**Instructions for the task:** Output the data below exactly.
........
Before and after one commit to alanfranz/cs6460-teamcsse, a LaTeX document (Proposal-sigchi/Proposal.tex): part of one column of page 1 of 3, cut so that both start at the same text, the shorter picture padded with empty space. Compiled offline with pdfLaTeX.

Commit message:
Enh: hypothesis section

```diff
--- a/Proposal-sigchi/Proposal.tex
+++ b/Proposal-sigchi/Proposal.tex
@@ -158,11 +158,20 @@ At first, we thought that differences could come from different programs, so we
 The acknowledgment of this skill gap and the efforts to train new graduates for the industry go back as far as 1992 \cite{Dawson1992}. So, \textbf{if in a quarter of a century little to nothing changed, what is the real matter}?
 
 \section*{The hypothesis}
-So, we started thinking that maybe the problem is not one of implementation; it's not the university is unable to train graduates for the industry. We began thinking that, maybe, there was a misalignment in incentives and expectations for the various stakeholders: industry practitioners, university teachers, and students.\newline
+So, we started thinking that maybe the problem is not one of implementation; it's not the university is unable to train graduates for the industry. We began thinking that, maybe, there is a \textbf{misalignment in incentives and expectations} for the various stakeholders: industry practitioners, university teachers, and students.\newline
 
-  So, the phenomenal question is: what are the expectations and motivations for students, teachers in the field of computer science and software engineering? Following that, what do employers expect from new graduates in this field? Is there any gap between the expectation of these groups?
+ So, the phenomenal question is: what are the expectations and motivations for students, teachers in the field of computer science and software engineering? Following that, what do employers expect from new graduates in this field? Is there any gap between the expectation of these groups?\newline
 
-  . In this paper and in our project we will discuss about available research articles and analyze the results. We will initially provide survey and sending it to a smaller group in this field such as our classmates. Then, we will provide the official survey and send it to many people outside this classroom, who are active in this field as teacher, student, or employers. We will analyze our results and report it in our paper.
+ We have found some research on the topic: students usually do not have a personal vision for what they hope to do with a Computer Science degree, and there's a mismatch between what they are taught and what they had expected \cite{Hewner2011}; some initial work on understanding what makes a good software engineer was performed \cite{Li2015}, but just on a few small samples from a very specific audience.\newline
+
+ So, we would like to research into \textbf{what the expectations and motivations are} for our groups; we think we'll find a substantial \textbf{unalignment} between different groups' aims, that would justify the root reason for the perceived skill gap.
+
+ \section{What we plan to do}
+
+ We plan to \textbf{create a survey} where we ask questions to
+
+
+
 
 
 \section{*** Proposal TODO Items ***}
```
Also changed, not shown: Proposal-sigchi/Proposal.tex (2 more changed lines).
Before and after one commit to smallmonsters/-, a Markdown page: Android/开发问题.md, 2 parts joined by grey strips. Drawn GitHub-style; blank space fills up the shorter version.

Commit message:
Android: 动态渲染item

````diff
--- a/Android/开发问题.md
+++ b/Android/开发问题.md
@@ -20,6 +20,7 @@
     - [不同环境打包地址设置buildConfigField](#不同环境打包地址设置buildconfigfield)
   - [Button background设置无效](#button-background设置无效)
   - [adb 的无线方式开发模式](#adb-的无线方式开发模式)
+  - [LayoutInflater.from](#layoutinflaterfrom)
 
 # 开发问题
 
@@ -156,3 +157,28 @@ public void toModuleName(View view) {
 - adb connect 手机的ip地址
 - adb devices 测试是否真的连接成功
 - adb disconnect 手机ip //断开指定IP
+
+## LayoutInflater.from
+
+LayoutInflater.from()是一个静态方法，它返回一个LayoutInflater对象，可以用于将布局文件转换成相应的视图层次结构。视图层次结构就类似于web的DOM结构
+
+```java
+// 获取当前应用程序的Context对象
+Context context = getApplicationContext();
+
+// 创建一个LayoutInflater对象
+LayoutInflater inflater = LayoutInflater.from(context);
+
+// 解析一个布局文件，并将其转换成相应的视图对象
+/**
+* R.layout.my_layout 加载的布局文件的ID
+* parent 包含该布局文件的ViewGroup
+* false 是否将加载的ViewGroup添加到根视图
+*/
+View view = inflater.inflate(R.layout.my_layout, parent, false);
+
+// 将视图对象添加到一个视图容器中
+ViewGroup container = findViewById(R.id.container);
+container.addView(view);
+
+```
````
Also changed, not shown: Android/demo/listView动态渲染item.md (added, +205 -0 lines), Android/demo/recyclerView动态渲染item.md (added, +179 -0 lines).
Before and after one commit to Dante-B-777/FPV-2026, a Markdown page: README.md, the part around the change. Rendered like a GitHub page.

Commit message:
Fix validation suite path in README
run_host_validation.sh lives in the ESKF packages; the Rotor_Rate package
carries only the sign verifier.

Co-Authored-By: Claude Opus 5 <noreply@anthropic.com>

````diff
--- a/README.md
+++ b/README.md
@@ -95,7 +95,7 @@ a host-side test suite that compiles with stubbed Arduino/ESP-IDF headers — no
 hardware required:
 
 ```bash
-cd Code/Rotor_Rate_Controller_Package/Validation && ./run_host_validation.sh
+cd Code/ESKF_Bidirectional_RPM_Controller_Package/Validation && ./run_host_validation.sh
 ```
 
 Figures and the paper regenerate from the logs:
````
........
**Task response:**
Before and after one commit to alanfranz/cs6460-teamcsse, a LaTeX document (Proposal-sigchi/Proposal.tex): part of one column of page 1 of 3, cut so that both start at the same text, the shorter picture padded with empty space. Compiled offline with pdfLaTeX.

Commit message:
Enh: hypothesis section

```diff
--- a/Proposal-sigchi/Proposal.tex
+++ b/Proposal-sigchi/Proposal.tex
@@ -158,11 +158,20 @@ At first, we thought that differences could come from different programs, so we
 The acknowledgment of this skill gap and the efforts to train new graduates for the industry go back as far as 1992 \cite{Dawson1992}. So, \textbf{if in a quarter of a century little to nothing changed, what is the real matter}?
 
 \section*{The hypothesis}
-So, we started thinking that maybe the problem is not one of implementation; it's not the university is unable to train graduates for the industry. We began thinking that, maybe, there was a misalignment in incentives and expectations for the various stakeholders: industry practitioners, university teachers, and students.\newline
+So, we started thinking that maybe the problem is not one of implementation; it's not the university is unable to train graduates for the industry. We began thinking that, maybe, there is a \textbf{misalignment in incentives and expectations} for the various stakeholders: industry practitioners, university teachers, and students.\newline
 
-  So, the phenomenal question is: what are the expectations and motivations for students, teachers in the field of computer science and software engineering? Following that, what do employers expect from new graduates in this field? Is there any gap between the expectation of these groups?
+ So, the phenomenal question is: what are the expectations and motivations for students, teachers in the field of computer science and software engineering? Following that, what do employers expect from new graduates in this field? Is there any gap between the expectation of these groups?\newline
 
-  . In this paper and in our project we will discuss about available research articles and analyze the results. We will initially provide survey and sending it to a smaller group in this field such as our classmates. Then, we will provide the official survey and send it to many people outside this classroom, who are active in this field as teacher, student, or employers. We will analyze our results and report it in our paper.
+ We have found some research on the topic: students usually do not have a personal vision for what they hope to do with a Computer Science degree, and there's a mismatch between what they are taught and what they had expected \cite{Hewner2011}; some initial work on understanding what makes a good software engineer was performed \cite{Li2015}, but just on a few small samples from a very specific audience.\newline
+
+ So, we would like to research into \textbf{what the expectations and motivations are} for our groups; we think we'll find a substantial \textbf{unalignment} between different groups' aims, that would justify the root reason for the perceived skill gap.
+
+ \section{What we plan to do}
+
+ We plan to \textbf{create a survey} where we ask questions to
+
+
+
 
 
 \section{*** Proposal TODO Items ***}
```
Also changed, not shown: Proposal-sigchi/Proposal.tex (2 more changed lines).
Before and after one commit to smallmonsters/-, a Markdown page: Android/开发问题.md, 2 parts joined by grey strips. Drawn GitHub-style; blank space fills up the shorter version.

Commit message:
Android: 动态渲染item

````diff
--- a/Android/开发问题.md
+++ b/Android/开发问题.md
@@ -20,6 +20,7 @@
     - [不同环境打包地址设置buildConfigField](#不同环境打包地址设置buildconfigfield)
   - [Button background设置无效](#button-background设置无效)
   - [adb 的无线方式开发模式](#adb-的无线方式开发模式)
+  - [LayoutInflater.from](#layoutinflaterfrom)
 
 # 开发问题
 
@@ -156,3 +157,28 @@ public void toModuleName(View view) {
 - adb connect 手机的ip地址
 - adb devices 测试是否真的连接成功
 - adb disconnect 手机ip //断开指定IP
+
+## LayoutInflater.from
+
+LayoutInflater.from()是一个静态方法，它返回一个LayoutInflater对象，可以用于将布局文件转换成相应的视图层次结构。视图层次结构就类似于web的DOM结构
+
+```java
+// 获取当前应用程序的Context对象
+Context context = getApplicationContext();
+
+// 创建一个LayoutInflater对象
+LayoutInflater inflater = LayoutInflater.from(context);
+
+// 解析一个布局文件，并将其转换成相应的视图对象
+/**
+* R.layout.my_layout 加载的布局文件的ID
+* parent 包含该布局文件的ViewGroup
+* false 是否将加载的ViewGroup添加到根视图
+*/
+View view = inflater.inflate(R.layout.my_layout, parent, false);
+
+// 将视图对象添加到一个视图容器中
+ViewGroup container = findViewById(R.id.container);
+container.addView(view);
+
+```
````
Also changed, not shown: Android/demo/listView动态渲染item.md (added, +205 -0 lines), Android/demo/recyclerView动态渲染item.md (added, +179 -0 lines).
Before and after one commit to Dante-B-777/FPV-2026, a Markdown page: README.md, the part around the change. Rendered like a GitHub page.

Commit message:
Fix validation suite path in README
run_host_validation.sh lives in the ESKF packages; the Rotor_Rate package
carries only the sign verifier.

Co-Authored-By: Claude Opus 5 <noreply@anthropic.com>

````diff
--- a/README.md
+++ b/README.md
@@ -95,7 +95,7 @@ a host-side test suite that compiles with stubbed Arduino/ESP-IDF headers — no
 hardware required:
 
 ```bash
-cd Code/Rotor_Rate_Controller_Package/Validation && ./run_host_validation.sh
+cd Code/ESKF_Bidirectional_RPM_Controller_Package/Validation && ./run_host_validation.sh
 ```
 
 Figures and the paper regenerate from the logs:
````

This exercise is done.